Sen. Brian Schatz (D-Hawaii) has defeated Rep. Colleen Hanabusa (D-Hawaii) in the bitter Hawaii Senate primary, nearly a week after voting first began.
Schatz's lead grew to 1,769 votes following added results from two precincts that had to delay their elections until Friday because of damage from Hurricane Iselle.
With all votes in, the Associated Press called the race for Schatz, who won 1,597 votes in results announced Friday while Hanabusa got 1,463.
Schatz told supporters it had been an "extraordinary week for all of us" following the results, according to the Honolulu Civil Beat.
Hanabusa told the Civil Beat that she hasn't decided about whether or not to pursue a legal challenge.
“People, they’re not letting this go,” Hanabusa said in Puna. “And every single one has used the word ‘disenfranchised.’”

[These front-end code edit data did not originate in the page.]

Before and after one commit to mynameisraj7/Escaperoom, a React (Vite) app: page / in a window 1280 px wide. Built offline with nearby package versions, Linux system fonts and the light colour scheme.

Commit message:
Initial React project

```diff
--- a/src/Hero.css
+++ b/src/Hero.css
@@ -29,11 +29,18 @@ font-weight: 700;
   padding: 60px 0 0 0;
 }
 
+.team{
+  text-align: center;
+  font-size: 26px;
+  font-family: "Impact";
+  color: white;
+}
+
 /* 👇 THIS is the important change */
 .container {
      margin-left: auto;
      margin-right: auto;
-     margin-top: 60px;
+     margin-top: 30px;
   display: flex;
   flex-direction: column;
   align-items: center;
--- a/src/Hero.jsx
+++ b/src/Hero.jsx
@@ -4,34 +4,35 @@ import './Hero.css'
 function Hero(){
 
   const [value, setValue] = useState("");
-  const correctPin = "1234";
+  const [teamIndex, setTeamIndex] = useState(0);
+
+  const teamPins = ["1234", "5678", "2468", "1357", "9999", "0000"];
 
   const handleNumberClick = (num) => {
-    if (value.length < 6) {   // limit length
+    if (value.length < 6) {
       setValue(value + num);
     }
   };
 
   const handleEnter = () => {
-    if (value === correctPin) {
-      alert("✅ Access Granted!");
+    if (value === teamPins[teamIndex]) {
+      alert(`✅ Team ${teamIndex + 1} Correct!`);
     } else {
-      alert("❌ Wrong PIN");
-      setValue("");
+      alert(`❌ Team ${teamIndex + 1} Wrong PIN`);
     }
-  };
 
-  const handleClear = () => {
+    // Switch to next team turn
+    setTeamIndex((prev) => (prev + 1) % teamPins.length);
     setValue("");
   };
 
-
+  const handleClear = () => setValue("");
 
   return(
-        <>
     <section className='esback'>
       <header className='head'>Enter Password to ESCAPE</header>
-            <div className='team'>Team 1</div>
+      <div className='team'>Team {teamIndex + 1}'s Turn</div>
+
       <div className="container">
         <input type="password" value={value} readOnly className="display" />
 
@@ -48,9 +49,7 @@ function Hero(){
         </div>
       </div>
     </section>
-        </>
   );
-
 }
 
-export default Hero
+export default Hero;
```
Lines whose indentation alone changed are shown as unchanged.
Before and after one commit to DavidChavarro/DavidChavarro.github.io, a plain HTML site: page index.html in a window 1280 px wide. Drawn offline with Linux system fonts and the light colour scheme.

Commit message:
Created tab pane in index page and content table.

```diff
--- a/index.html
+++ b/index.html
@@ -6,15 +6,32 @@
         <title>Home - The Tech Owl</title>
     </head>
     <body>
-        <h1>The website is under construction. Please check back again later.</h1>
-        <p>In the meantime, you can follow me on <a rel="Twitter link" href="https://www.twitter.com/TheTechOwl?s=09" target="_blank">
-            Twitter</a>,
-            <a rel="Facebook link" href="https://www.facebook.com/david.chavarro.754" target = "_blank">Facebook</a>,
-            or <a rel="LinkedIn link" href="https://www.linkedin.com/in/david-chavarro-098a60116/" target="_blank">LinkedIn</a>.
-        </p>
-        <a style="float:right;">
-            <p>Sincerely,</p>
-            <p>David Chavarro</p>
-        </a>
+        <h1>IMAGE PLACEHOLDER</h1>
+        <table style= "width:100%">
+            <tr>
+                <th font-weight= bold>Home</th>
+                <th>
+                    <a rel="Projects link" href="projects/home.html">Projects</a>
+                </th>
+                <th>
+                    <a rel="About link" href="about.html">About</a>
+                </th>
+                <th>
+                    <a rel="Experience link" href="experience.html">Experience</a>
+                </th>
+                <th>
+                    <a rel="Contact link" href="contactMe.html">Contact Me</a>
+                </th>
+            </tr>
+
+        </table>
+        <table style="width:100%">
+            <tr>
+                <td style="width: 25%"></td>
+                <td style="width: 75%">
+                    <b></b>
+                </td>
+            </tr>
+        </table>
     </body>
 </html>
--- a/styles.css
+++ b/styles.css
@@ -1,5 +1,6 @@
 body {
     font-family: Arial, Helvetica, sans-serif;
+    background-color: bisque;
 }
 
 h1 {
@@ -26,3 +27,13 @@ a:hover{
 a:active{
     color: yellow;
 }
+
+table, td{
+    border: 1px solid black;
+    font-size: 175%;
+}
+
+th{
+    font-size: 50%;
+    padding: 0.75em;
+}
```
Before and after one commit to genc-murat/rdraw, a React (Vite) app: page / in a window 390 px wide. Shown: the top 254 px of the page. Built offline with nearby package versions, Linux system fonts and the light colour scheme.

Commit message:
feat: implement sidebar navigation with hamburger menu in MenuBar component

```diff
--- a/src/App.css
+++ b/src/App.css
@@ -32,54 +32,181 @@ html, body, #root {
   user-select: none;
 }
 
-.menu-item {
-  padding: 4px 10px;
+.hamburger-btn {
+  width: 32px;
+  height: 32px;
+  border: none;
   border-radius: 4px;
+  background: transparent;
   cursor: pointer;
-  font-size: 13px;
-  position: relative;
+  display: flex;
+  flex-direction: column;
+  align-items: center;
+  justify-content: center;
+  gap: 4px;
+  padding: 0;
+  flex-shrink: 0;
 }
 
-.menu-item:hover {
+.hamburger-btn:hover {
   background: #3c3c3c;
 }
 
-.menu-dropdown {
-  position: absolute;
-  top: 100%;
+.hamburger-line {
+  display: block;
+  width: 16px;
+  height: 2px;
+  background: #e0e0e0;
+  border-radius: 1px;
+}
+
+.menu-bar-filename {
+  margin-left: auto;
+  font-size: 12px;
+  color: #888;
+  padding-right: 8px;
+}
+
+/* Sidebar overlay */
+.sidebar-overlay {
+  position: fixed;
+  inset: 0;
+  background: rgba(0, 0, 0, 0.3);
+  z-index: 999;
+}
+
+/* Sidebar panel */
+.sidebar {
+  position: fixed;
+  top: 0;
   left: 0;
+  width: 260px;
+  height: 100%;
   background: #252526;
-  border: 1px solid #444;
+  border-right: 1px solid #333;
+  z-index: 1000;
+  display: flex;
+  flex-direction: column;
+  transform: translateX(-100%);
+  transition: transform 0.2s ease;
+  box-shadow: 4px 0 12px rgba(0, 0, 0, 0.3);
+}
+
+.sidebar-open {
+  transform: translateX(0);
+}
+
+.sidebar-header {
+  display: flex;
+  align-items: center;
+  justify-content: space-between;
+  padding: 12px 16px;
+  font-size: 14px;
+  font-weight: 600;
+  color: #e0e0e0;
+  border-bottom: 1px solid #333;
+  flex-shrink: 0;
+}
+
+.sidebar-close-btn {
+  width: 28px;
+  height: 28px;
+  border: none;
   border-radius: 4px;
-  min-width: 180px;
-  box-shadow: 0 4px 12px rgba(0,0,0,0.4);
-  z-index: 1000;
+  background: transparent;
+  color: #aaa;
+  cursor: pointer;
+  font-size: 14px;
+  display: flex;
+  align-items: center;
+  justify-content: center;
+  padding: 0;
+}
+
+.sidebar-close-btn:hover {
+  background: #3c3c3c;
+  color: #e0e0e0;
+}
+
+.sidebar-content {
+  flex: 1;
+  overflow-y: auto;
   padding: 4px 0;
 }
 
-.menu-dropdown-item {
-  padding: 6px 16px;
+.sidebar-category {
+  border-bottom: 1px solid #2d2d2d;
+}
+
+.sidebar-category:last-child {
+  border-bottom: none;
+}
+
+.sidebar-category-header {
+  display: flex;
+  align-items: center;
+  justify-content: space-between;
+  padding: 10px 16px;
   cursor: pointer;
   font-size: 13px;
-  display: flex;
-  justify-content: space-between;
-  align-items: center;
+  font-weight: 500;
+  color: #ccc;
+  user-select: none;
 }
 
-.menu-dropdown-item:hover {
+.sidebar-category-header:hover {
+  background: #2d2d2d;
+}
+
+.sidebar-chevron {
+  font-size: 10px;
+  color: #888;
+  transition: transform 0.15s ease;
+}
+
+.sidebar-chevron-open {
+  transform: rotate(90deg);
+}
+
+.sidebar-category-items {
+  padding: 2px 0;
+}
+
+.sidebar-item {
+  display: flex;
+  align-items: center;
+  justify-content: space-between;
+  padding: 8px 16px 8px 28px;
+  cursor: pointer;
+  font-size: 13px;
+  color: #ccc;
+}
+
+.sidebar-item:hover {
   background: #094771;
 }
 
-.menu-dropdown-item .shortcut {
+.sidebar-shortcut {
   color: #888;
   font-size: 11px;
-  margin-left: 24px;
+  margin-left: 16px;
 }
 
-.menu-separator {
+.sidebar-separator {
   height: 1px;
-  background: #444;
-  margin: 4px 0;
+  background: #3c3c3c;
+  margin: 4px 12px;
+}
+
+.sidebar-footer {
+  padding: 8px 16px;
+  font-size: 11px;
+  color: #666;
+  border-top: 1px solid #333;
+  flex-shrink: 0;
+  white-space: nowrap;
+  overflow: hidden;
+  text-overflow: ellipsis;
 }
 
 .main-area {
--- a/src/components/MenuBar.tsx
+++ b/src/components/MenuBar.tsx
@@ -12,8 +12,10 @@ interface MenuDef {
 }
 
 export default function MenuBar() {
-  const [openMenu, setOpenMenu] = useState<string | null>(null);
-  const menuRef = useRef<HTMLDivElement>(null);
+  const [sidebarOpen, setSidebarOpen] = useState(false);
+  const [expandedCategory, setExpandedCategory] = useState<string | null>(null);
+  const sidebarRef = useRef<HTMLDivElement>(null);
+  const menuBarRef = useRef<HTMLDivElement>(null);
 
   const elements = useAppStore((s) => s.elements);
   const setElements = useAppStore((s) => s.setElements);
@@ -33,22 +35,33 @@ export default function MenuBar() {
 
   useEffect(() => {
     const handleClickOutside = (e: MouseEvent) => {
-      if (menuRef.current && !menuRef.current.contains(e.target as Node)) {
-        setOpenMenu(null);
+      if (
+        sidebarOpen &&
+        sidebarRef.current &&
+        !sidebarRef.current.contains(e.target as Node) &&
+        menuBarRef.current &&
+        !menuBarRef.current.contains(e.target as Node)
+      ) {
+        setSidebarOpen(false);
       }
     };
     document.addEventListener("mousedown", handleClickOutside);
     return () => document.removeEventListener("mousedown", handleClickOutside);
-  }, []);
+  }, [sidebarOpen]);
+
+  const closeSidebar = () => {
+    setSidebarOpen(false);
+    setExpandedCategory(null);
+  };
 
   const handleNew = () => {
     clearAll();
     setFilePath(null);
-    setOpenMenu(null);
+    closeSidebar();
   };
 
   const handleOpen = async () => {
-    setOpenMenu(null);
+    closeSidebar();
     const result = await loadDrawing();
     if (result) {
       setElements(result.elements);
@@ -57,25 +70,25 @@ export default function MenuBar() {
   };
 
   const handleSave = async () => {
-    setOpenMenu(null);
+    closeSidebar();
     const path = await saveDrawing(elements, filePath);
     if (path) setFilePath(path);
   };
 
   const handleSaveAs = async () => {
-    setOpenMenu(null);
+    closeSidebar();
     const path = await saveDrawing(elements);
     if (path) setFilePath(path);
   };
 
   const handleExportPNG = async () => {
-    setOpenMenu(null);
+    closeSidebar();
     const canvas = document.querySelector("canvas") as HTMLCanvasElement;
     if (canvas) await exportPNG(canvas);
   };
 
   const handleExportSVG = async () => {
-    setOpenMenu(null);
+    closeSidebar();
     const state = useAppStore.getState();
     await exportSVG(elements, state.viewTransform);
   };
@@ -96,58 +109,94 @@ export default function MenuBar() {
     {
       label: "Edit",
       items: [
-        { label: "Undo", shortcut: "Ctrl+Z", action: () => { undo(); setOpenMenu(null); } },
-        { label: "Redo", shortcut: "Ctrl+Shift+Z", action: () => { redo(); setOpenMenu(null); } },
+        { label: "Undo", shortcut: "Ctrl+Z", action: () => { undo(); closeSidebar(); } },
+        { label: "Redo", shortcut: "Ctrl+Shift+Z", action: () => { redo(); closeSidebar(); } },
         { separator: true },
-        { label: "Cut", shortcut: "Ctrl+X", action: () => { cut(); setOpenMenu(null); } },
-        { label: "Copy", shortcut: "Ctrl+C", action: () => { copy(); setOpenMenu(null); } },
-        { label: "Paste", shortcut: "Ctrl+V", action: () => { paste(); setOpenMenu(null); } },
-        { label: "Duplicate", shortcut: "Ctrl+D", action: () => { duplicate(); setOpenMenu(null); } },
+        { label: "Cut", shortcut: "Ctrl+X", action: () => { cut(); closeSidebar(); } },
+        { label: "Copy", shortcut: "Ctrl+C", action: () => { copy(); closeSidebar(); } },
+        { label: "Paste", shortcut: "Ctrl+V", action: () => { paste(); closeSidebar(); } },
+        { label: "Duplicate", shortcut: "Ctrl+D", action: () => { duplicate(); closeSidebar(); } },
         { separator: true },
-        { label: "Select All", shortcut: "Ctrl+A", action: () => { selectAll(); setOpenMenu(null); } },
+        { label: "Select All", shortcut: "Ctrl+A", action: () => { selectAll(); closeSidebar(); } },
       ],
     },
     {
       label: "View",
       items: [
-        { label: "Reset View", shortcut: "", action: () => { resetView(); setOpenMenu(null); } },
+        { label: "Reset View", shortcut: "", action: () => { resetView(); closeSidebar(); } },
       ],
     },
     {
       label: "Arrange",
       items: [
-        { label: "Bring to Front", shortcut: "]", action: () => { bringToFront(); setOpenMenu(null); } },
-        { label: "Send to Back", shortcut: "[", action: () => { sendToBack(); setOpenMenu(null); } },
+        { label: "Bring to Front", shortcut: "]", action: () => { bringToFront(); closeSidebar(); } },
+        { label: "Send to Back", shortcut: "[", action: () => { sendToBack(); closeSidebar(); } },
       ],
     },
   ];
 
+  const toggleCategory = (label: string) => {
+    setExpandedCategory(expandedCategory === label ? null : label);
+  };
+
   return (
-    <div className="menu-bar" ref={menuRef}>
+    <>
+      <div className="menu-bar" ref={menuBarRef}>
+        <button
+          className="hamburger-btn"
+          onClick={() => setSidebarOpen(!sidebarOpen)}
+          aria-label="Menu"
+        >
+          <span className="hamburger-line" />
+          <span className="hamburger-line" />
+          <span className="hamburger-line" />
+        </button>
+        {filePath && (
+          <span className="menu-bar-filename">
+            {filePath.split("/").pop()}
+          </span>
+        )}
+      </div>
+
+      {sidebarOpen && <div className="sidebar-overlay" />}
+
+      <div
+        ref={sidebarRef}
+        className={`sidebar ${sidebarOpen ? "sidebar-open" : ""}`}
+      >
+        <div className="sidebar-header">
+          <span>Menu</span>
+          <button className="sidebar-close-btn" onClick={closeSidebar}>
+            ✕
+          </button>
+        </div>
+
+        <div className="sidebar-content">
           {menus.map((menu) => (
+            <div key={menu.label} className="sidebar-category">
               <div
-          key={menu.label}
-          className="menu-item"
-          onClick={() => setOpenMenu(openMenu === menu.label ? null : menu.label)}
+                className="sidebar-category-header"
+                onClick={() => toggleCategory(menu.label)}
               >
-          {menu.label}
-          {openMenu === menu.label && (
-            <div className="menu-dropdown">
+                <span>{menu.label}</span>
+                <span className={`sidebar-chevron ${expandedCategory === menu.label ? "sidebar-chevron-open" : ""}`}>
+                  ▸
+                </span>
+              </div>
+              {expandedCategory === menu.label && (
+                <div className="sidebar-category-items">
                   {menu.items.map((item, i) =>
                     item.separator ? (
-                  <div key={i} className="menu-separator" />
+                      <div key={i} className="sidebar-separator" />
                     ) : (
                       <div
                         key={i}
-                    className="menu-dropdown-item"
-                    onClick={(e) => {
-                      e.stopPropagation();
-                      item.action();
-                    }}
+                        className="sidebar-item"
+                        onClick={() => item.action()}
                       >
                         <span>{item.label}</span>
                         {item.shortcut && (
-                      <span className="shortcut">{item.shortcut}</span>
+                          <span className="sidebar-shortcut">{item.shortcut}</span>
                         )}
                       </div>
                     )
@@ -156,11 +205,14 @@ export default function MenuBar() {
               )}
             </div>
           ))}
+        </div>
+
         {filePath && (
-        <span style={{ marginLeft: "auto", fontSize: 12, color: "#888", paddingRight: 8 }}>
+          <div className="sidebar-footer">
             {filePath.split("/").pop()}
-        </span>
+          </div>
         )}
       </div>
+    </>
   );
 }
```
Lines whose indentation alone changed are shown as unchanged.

Even after the damaged precints cast their votes Friday, there was another added wrinkle in what's been an unusual election process. Just before polls closed, Hawaii officials announced they'd found 800 uncounted Maui ballots from last Saturday's primary, leading to complaints from both Hanabusa and Schatz.
Hanabusa said she was "stunned" by the misplaced votes, while Schatz called the error "outrageous."
Based on those irregularities, Hanabusa could choose to ask for a recount or take other legal action protesting how the election was run. But for now, Schatz is the winner of the hard-fought primary.
A judge ordered on Thursday that in-person voting would take place in the two precincts as planned on Friday, rebuffing protestations and a failed legal challenge from Hanabusa's campaign to delay voting because the storm-ravaged areas hadn't recovered enough to go to the polls. Parts of Puna, the affected area, still don't have power and running water more than a week after the storm hit.
With Schatz's victory, all incumbent senators facing primary challenges have now survived, marking the first time since 2008 a sitting senator hasn't lost in a primary. While most targeted senators have been Republicans under fire from the Tea Party, Schatz's vulnerabilities stemmed from the way he came into office and the state's racial divisions.
Schatz was appointed to the seat after the death of Sen. Daniel Inouye (D-Hawaii), a local hero who had asked on his deathbed that Hanabusa replace him.
But Hawaii Gov. Neil Abercrombie (D) decided to go with Schatz, then his lieutenant governor, instead. Abercrombie was defeated by over 35 points in his own primary last week by state Sen. Dan Ige (D). Still, as Abercrombie’s popularity plummeted, Schatz was able to create some separation from the less-than-beloved governor.
Schatz outraised and outspent Hanabusa by a wide comfortable margin. While EMILY’s List spent a half-million dollars on the congresswoman’s behalf, Schatz received support from liberal groups like the League of Conservation Voters and the Progressive Change Campaign Committee, which has also worked to help Schatz this past week.
The incumbent has also trumpeted an endorsement from favorite son President Obama, helping to boost his name identification following his appointment. Hanabusa had the backing of Inouye's widow and family.
This post was updated at 3:02 a.m.